Dataset records Start Marker
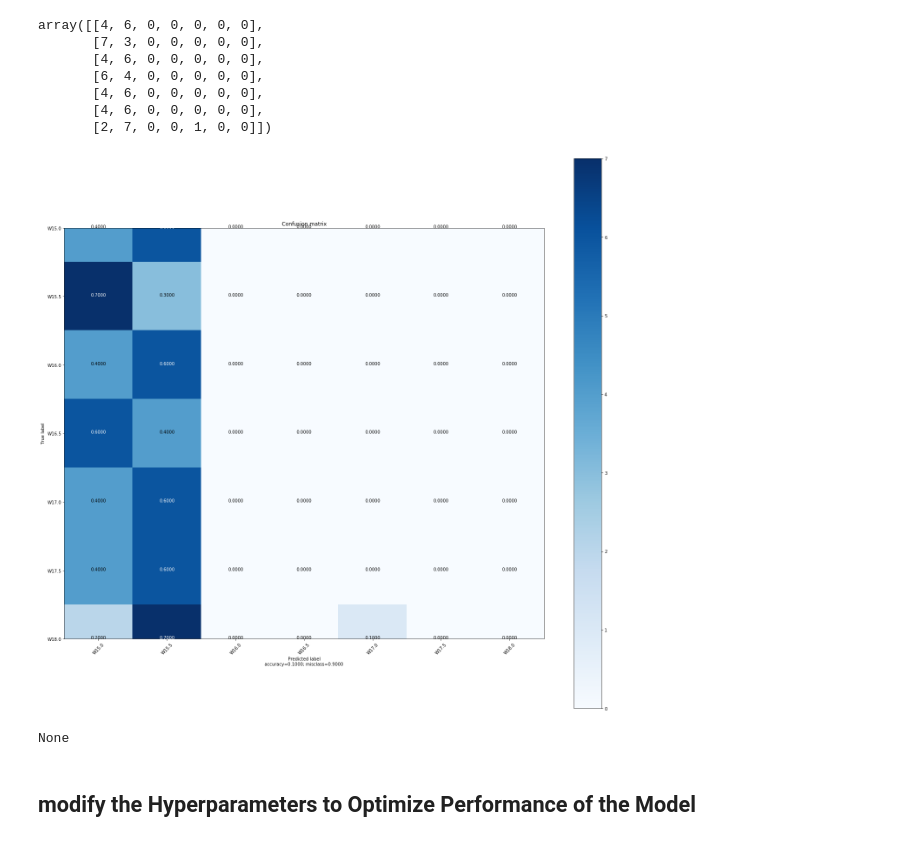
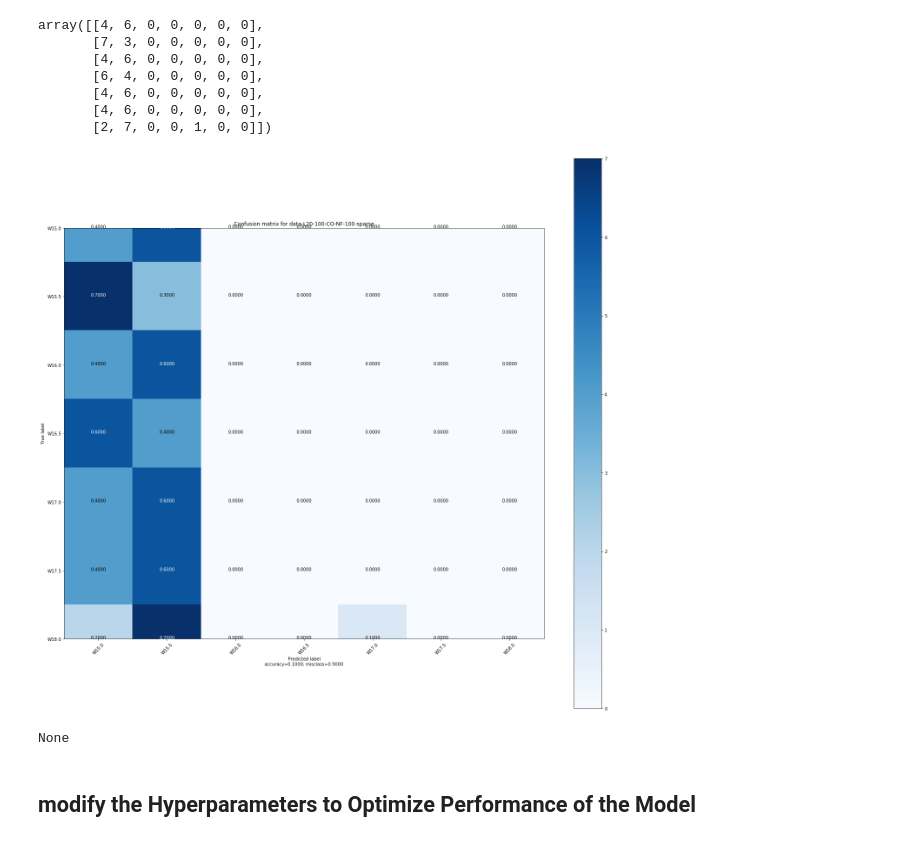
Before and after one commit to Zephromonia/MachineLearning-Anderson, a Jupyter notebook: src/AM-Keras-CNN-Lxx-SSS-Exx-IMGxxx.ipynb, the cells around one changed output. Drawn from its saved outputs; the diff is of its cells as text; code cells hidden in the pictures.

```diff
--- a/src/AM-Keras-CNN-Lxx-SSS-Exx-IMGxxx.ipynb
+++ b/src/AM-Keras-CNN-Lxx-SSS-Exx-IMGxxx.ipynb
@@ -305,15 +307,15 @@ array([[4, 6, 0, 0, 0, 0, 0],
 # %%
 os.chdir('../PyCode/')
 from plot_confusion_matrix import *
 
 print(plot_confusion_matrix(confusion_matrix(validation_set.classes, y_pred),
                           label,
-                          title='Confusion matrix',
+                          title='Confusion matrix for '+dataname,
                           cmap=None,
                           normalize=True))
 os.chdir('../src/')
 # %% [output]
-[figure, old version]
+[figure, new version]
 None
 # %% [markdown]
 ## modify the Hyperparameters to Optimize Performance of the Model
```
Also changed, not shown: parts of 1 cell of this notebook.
Dataset records End Marker
▶ What is required:
Pictures are to be left out when the entries above are repeated exactly.

▶ Response:
Before and after one commit to Zephromonia/MachineLearning-Anderson, a Jupyter notebook: src/AM-Keras-CNN-Lxx-SSS-Exx-IMGxxx.ipynb, the cells around one changed output. Drawn from its saved outputs; the diff is of its cells as text; code cells hidden in the pictures.

```diff
--- a/src/AM-Keras-CNN-Lxx-SSS-Exx-IMGxxx.ipynb
+++ b/src/AM-Keras-CNN-Lxx-SSS-Exx-IMGxxx.ipynb
@@ -305,15 +307,15 @@ array([[4, 6, 0, 0, 0, 0, 0],
 # %%
 os.chdir('../PyCode/')
 from plot_confusion_matrix import *
 
 print(plot_confusion_matrix(confusion_matrix(validation_set.classes, y_pred),
                           label,
-                          title='Confusion matrix',
+                          title='Confusion matrix for '+dataname,
                           cmap=None,
                           normalize=True))
 os.chdir('../src/')
 # %% [output]
-[figure, old version]
+[figure, new version]
 None
 # %% [markdown]
 ## modify the Hyperparameters to Optimize Performance of the Model
```
Also changed, not shown: parts of 1 cell of this notebook.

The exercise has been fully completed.